Forging partnerships to improve market penetration has become commonplace, particularly for “new economy” businesses. And, most companies proudly mention their many partnerships in their business plans.
The fact is that, regardless of whom the partnership is with, partnerships by themselves are meaningless. What are meaningful are the terms of the partnership. For instance, while it sounds great to have a partnership with a Fortune 500 company, the details of the partnership are what investors find important. For instance, investors will look poorly upon a partnership in which the Fortune 500 company earns 90% commissions on customers it refers. On the other hand, investors would look favorably upon a more equitable partnership.
As such, be sure to detail the specifics of the partnerships. This includes factors such as how the partnership will work, payment terms, contract length, minimum and/or maximum guarantees, the type of customer leads expected from each partner, timing of payments, etc. In addition, if partnerships are a key part of the business plan, expect prudent investors to interview the partners and scrutinize partnership contracts.
Partnerships can be a major factor in the success of growing companies, providing leads, sales, capital and/or other critical benefits. However, ventures should be careful not to place too much emphasis on any one partner in their business plan. Partnership agreements, like other legal agreements, can be breached, and if the venture positions any one partner as critical to its success, this will become a risk factor to investors.

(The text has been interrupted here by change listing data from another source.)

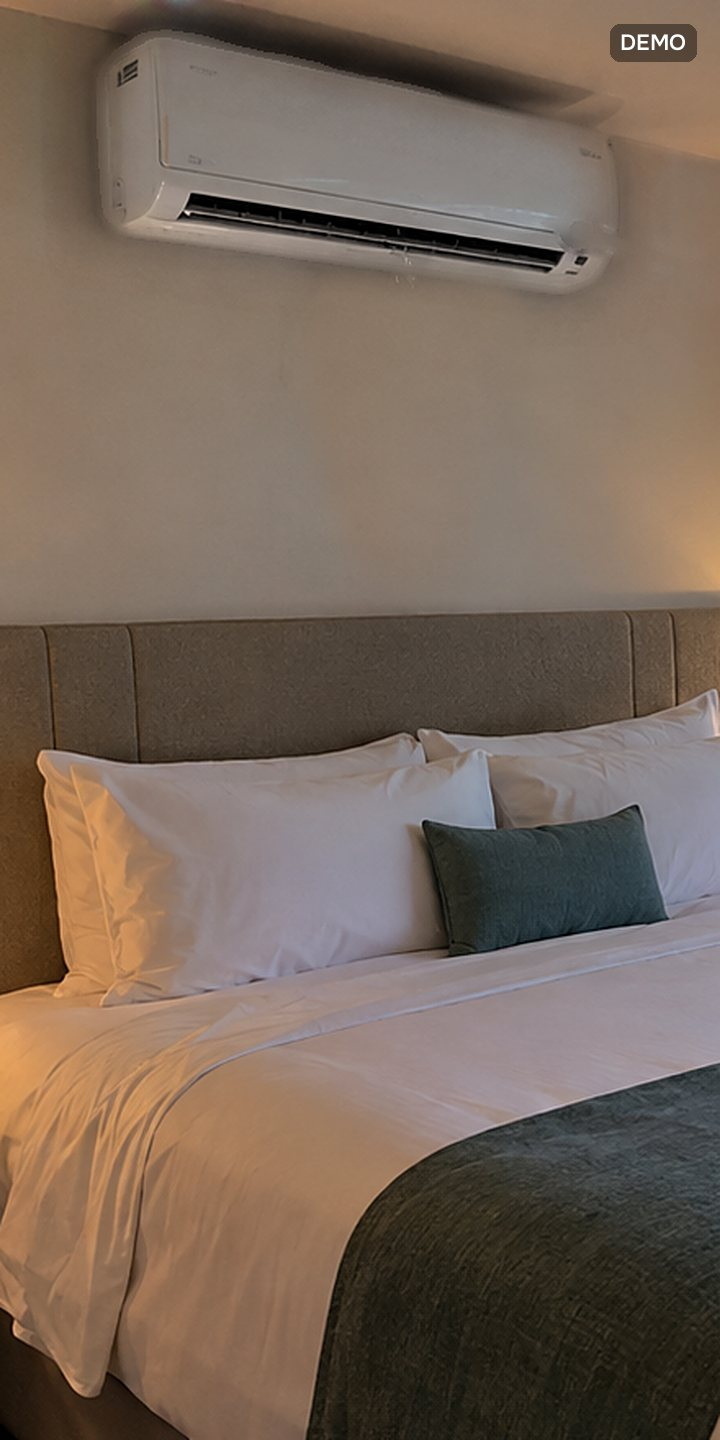
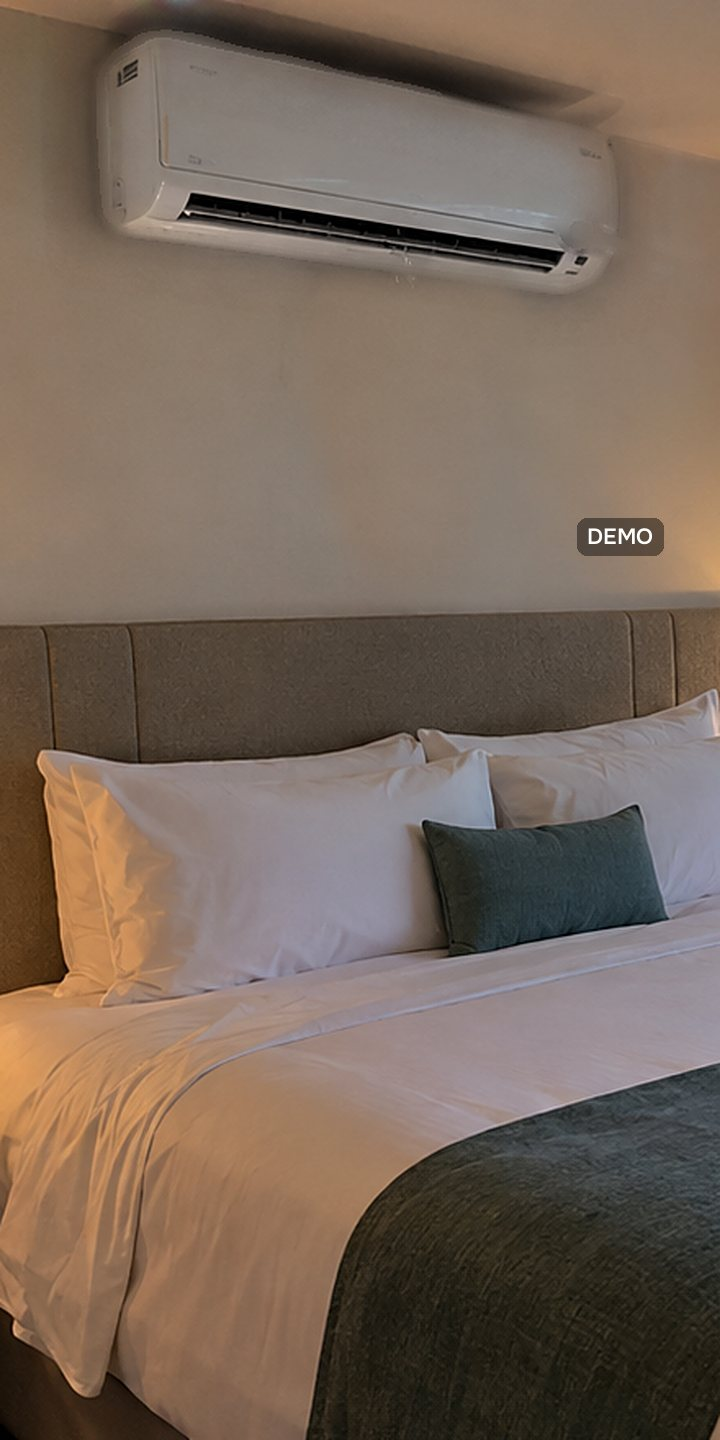
Шаг 35c (блок 3): пометка DEMO в вертикальном кадре; кадры 18, 21 (рабочая база)

Changed region(s): [[0.825, 0.0, 0.9778, 0.0625], [0.7944, 0.3438, 0.9167, 0.4062]]

diff --git a/tools/demo_photos/from_art.py b/tools/demo_photos/from_art.py
@@ -150,8 +150,11 @@ def demo_badge(img, size=SIZE):
     x0, y0, x1, y1 = d.textbbox((0, 0), text, font=font)
     w, h = x1 - x0, y1 - y0
     pad = 10
-    X = size[0] - w - 2 * pad - 24
-    Y = 24
+    margin = max(24, int(size[0] * 0.08))  # на телефоне края кадра обрезаются
+    X = size[0] - w - 2 * pad - margin
+    # вертикальный кадр (заглушка камеры): сверху кнопки экрана камеры, снизу —
+    # карточка; пометка — справа над карточкой
+    Y = int(size[1] * 0.36) if size[1] > size[0] else 24
     d.rounded_rectangle((X, Y, X + w + 2 * pad, Y + h + 2 * pad), radius=10, fill=(0, 0, 0, 110))
     d.text((X + pad - x0, Y + pad - y0), text, font=font, fill=(255, 255, 255, 230))
     return img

Overall, partners can provide a great boost to growing ventures. Business plans should not only discuss who the partners are, but detail the terms of the partnerships and how they will benefit the company. Finally, the business plan must not place too much emphasis on any one partner in order to convince investors that the business is capable of success even without it.